Send back all the data below, exactly as given.

═══ Data provided

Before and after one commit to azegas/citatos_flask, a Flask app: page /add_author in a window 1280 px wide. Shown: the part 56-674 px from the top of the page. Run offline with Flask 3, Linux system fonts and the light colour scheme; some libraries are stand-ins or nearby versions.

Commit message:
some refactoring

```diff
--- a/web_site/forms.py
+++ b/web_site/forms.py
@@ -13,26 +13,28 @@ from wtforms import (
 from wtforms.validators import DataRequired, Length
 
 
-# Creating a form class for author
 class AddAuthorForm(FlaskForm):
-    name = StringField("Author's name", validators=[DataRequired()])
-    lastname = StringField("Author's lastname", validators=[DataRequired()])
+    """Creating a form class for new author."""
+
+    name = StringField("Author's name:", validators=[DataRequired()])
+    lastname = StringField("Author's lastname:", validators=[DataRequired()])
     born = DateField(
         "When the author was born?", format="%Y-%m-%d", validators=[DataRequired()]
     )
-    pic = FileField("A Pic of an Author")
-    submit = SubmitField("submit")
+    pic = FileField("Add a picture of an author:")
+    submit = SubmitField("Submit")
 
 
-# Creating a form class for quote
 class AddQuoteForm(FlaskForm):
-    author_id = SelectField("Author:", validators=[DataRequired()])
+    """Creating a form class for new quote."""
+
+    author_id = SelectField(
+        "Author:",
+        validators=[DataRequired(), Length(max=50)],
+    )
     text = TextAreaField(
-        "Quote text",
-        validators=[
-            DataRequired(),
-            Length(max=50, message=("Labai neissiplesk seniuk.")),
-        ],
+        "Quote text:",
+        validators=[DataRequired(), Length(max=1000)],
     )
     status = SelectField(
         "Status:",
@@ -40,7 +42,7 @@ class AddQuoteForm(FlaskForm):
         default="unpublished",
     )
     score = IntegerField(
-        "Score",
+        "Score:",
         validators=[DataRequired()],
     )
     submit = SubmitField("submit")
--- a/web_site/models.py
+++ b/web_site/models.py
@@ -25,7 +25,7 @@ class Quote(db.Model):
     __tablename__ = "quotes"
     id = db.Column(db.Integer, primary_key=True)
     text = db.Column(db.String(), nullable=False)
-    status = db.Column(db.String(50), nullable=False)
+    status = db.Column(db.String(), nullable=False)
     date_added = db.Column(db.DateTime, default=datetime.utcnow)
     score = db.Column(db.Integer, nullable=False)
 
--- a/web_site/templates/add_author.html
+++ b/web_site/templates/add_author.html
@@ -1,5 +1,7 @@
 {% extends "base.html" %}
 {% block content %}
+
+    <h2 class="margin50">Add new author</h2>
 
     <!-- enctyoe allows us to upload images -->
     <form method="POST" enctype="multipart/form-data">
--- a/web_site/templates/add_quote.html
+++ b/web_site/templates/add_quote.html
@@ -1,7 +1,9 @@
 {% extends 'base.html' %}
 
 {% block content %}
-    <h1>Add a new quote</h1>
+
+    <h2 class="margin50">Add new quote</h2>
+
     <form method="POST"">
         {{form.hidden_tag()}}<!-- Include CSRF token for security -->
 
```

══════

§ Answer to this task:
Before and after one commit to azegas/citatos_flask, a Flask app: page /add_author in a window 1280 px wide. Shown: the part 56-674 px from the top of the page. Run offline with Flask 3, Linux system fonts and the light colour scheme; some libraries are stand-ins or nearby versions.

Commit message:
some refactoring

```diff
--- a/web_site/forms.py
+++ b/web_site/forms.py
@@ -13,26 +13,28 @@ from wtforms import (
 from wtforms.validators import DataRequired, Length
 
 
-# Creating a form class for author
 class AddAuthorForm(FlaskForm):
-    name = StringField("Author's name", validators=[DataRequired()])
-    lastname = StringField("Author's lastname", validators=[DataRequired()])
+    """Creating a form class for new author."""
+
+    name = StringField("Author's name:", validators=[DataRequired()])
+    lastname = StringField("Author's lastname:", validators=[DataRequired()])
     born = DateField(
         "When the author was born?", format="%Y-%m-%d", validators=[DataRequired()]
     )
-    pic = FileField("A Pic of an Author")
-    submit = SubmitField("submit")
+    pic = FileField("Add a picture of an author:")
+    submit = SubmitField("Submit")
 
 
-# Creating a form class for quote
 class AddQuoteForm(FlaskForm):
-    author_id = SelectField("Author:", validators=[DataRequired()])
+    """Creating a form class for new quote."""
+
+    author_id = SelectField(
+        "Author:",
+        validators=[DataRequired(), Length(max=50)],
+    )
     text = TextAreaField(
-        "Quote text",
-        validators=[
-            DataRequired(),
-            Length(max=50, message=("Labai neissiplesk seniuk.")),
-        ],
+        "Quote text:",
+        validators=[DataRequired(), Length(max=1000)],
     )
     status = SelectField(
         "Status:",
@@ -40,7 +42,7 @@ class AddQuoteForm(FlaskForm):
         default="unpublished",
     )
     score = IntegerField(
-        "Score",
+        "Score:",
         validators=[DataRequired()],
     )
     submit = SubmitField("submit")
--- a/web_site/models.py
+++ b/web_site/models.py
@@ -25,7 +25,7 @@ class Quote(db.Model):
     __tablename__ = "quotes"
     id = db.Column(db.Integer, primary_key=True)
     text = db.Column(db.String(), nullable=False)
-    status = db.Column(db.String(50), nullable=False)
+    status = db.Column(db.String(), nullable=False)
     date_added = db.Column(db.DateTime, default=datetime.utcnow)
     score = db.Column(db.Integer, nullable=False)
 
--- a/web_site/templates/add_author.html
+++ b/web_site/templates/add_author.html
@@ -1,5 +1,7 @@
 {% extends "base.html" %}
 {% block content %}
+
+    <h2 class="margin50">Add new author</h2>
 
     <!-- enctyoe allows us to upload images -->
     <form method="POST" enctype="multipart/form-data">
--- a/web_site/templates/add_quote.html
+++ b/web_site/templates/add_quote.html
@@ -1,7 +1,9 @@
 {% extends 'base.html' %}
 
 {% block content %}
-    <h1>Add a new quote</h1>
+
+    <h2 class="margin50">Add new quote</h2>
+
     <form method="POST"">
         {{form.hidden_tag()}}<!-- Include CSRF token for security -->
 
```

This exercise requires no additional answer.